Kılıçdaroğlu might break Gandhi’s ‘Salt March’ record

Kılıçdaroğlu might break Gandhi’s ‘Salt March’ record

Mohandas “Mahatma-Venerable” Gandhi embarked on his “Salt March” in order to protest an unfair British salt tax system on March 12, 1930. On the 24th day of his march, which he had started with 78 companions, and despite British attempts to stop it, Gandhi reached the town of Dandi by the ocean and pinched a handful of un-taxed salt of his own country. That was the start of a non-violent direct action campaign and a civil-disobedience movement that ended up in the independence of India from the United Kingdom in 1947.

When elected as the chairman of the social democratic Republican People’s Party (CHP) in 2010, Kemal Kılıçdaroğlu was nicknamed as Gandhi not only because of the physical resemblance but also the modest, but stubborn, approach he brought to Turkish politics. Kılıçdaroğlu has been the target of many criticisms so far for not being able to lead an effective opposition movement and campaign against landslide wins of President Tayyip Erdoğan, despite being able to increase his party’s vote potential from 21-22 level to 25-26 and keeping it there. That was until June 14, when an Istanbul court sentenced a CHP deputy, Enis Berberoğlu, to 25 years in jail on charges of terrorism and espionage for providing news material to a newspaper.
The next day, on June 15, he started a march from central Ankara, near the offices of the Prime Minister and the Justice Minister on the 450-km trail to where Berberoğlu was put in prison, calling it a “Justice March.” Erdoğan has denounced it as being not much different than the July 15, 2016, military coup attempt, which is believed to be masterminded by Fethullah Gülen, a U.S.-resident Islamist preacher. “The coup plotters used F-16s and tanks, and he [Kılıçdaroğlu] has this march,” Erdoğan had said. Kılıçdaroğlu replied to him: “We mean no harm to anyone, and we won’t fall into provocation traps.”

The CHP leader did not permit his supporters to use party flags, emblems and slogans other than placards with only “justice” written on them. The result is that not only CHP supporters, but many others from different walks of life of politics have started to show solidarity by walking with Kılıçdaroğlu, from former ruling Justice and Development Party (AK Party) ministers, to smaller left-wing parties rejecting violence. Kılıçdaroğlu on June 28 said according to a survey they carried out, almost all naysayers in the April 16 referendum, which asked citizens whether or not to shift to an executive presidency, supported the march, and a majority of Erdoğan supporters considered it with tolerance.

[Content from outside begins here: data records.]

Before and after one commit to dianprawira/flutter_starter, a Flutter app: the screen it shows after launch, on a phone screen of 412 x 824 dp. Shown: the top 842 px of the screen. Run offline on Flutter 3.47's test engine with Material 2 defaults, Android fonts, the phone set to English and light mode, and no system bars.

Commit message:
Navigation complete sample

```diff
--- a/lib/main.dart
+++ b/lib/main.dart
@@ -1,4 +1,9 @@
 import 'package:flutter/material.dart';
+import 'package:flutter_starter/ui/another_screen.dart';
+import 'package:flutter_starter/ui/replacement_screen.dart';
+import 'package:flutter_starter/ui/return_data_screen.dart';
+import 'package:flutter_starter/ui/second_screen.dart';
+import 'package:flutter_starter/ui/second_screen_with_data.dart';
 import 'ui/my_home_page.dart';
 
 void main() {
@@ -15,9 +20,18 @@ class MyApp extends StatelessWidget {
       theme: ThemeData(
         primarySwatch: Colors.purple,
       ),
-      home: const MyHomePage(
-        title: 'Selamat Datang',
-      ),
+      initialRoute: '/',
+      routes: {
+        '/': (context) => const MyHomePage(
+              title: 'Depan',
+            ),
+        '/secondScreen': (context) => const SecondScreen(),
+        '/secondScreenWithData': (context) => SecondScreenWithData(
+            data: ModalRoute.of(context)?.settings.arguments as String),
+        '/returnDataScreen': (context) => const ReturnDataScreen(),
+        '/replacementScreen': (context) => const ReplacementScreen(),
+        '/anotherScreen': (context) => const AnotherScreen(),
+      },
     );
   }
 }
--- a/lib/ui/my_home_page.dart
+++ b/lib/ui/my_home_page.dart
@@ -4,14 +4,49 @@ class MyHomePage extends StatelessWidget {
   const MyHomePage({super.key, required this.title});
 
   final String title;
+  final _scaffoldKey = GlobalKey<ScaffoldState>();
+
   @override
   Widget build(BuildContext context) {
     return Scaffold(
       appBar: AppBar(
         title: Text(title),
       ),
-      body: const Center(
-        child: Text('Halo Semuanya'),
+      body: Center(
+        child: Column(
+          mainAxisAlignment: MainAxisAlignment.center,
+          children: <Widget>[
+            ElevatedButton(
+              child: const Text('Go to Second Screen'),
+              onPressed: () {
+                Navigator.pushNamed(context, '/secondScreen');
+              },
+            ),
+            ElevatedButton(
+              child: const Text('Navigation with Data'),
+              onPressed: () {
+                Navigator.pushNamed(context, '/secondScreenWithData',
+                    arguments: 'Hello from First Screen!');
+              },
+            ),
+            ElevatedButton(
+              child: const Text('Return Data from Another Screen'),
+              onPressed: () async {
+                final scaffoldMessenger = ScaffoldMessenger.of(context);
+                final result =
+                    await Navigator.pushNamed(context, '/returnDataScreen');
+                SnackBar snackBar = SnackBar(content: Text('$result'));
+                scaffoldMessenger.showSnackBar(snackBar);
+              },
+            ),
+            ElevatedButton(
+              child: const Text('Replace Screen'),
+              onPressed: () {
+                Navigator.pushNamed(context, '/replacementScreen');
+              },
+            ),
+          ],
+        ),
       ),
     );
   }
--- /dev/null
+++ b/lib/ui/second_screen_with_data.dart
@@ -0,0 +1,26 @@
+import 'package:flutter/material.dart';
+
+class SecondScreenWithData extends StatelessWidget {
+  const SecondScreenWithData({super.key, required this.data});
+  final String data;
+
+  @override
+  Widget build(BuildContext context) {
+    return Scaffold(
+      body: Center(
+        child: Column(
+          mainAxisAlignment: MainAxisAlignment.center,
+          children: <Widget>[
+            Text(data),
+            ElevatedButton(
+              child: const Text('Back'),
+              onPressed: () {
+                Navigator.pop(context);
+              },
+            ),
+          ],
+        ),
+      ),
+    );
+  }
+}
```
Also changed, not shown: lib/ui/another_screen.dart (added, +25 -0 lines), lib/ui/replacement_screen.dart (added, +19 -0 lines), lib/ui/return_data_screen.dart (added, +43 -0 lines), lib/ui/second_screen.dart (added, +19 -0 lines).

The march has left behind its second week on June 29, growing a line of kilometers-long participation of more than ten thousand people, amid an approaching heat wave in Turkey. The march is scheduled to end with a rally in Istanbul on July 9, on its 25th day, walking approximately 20 kilometers every day as Gandhi did.

Gandhi was 61 years old when he walked the “Salt March.” If 69-year-old Kılıçdaroğlu will complete his “Justice March,” he will break Gandhi’s "Salt March" record with only one day.